[Task material — start]
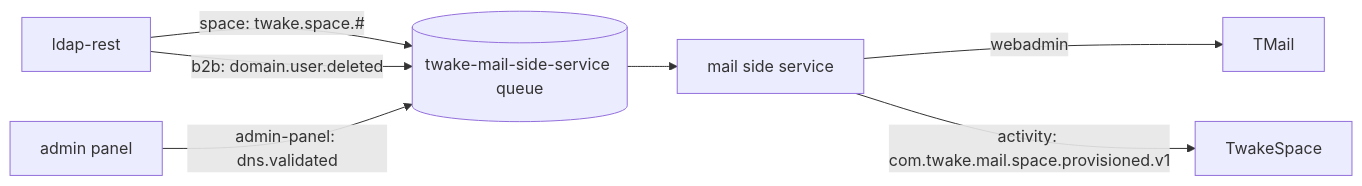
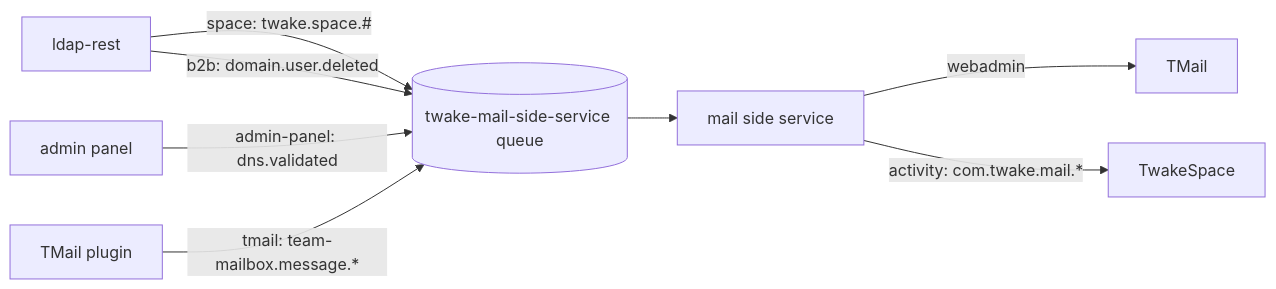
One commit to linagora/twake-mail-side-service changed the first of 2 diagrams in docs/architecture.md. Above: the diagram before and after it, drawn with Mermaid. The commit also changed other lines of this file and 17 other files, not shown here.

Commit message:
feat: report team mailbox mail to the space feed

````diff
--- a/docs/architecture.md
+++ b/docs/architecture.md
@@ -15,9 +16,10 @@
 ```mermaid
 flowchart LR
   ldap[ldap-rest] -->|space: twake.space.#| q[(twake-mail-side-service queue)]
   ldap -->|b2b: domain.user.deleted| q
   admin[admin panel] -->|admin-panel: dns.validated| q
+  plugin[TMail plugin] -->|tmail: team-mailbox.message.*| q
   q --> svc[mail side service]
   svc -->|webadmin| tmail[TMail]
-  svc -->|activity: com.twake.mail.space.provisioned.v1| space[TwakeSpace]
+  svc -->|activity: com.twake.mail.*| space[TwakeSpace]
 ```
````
[Task material — finish]
[Task material — start]
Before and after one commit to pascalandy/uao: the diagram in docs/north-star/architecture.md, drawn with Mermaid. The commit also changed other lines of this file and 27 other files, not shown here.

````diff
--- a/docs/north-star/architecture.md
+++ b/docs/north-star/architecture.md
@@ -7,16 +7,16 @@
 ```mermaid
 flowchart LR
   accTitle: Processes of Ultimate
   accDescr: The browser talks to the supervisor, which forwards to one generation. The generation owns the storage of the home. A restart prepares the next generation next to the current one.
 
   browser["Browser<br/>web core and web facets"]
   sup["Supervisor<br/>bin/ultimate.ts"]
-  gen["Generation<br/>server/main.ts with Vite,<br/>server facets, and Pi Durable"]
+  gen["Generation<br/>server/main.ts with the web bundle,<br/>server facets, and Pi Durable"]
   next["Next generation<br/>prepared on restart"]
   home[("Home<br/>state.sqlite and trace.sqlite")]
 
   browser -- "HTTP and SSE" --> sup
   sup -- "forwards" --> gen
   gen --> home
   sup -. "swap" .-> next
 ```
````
[Task material — finish]
[Task material — start]
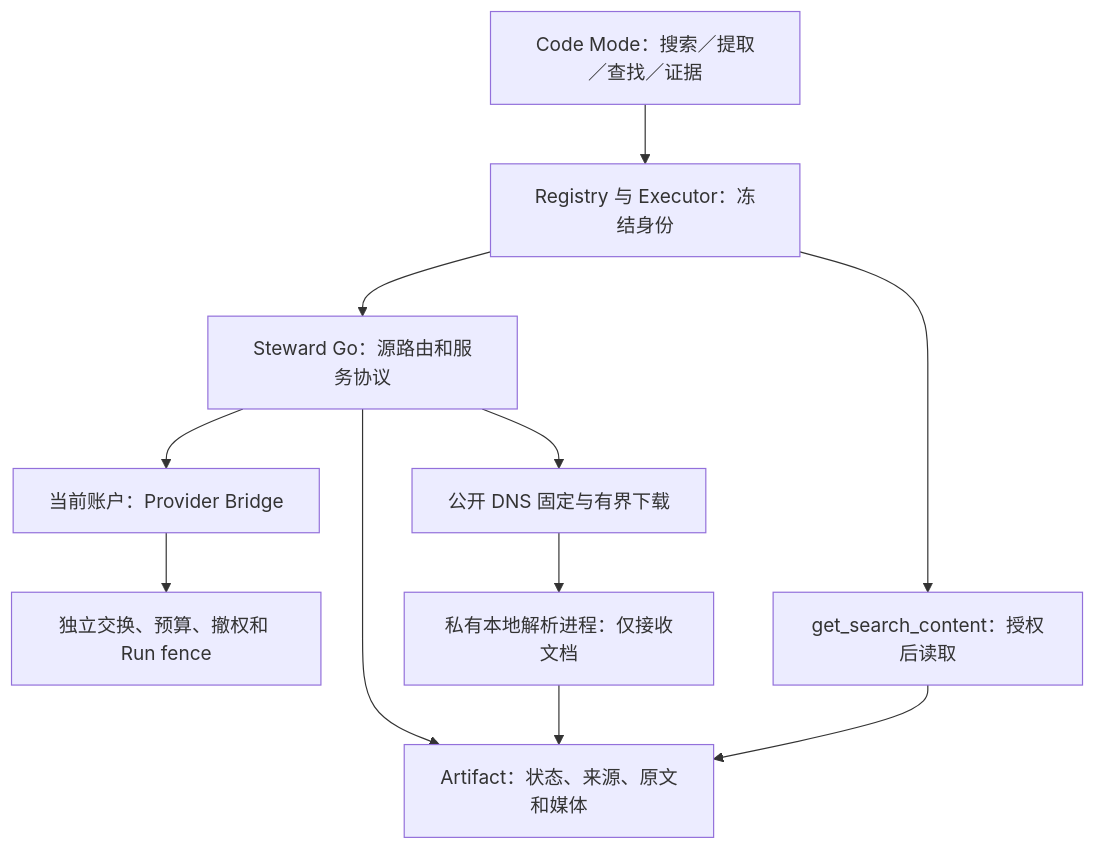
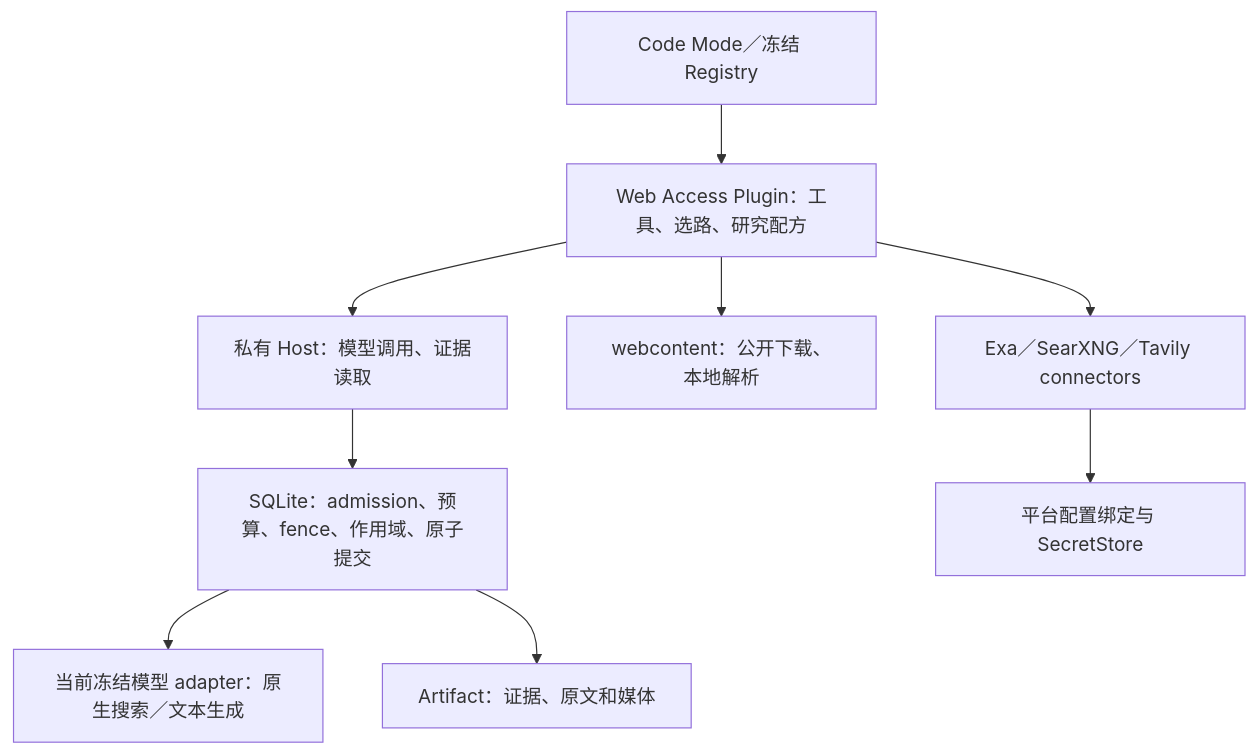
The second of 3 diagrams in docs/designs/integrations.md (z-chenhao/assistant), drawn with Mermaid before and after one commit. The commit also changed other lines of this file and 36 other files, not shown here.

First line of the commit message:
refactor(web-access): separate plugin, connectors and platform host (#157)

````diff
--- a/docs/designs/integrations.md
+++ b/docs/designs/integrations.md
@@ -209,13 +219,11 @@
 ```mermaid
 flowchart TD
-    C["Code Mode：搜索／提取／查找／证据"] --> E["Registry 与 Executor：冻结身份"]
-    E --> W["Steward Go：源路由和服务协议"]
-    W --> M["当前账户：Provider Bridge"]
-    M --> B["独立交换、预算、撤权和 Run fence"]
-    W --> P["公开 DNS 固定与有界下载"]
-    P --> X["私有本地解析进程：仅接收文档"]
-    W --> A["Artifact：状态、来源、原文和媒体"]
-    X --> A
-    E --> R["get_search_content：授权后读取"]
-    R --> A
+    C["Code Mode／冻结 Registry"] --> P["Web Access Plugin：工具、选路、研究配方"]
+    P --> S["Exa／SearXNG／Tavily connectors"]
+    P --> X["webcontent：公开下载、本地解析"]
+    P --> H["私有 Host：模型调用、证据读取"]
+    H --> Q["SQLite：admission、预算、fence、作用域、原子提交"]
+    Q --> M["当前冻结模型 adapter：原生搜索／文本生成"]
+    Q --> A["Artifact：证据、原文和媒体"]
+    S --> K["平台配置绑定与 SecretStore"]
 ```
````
[Task material — finish]
Work required — Search the data for "message" and list every line in which it occurs.

Answer to this exercise —
Commit message:
+  plugin[TMail plugin] -->|tmail: team-mailbox.message.*| q
First line of the commit message:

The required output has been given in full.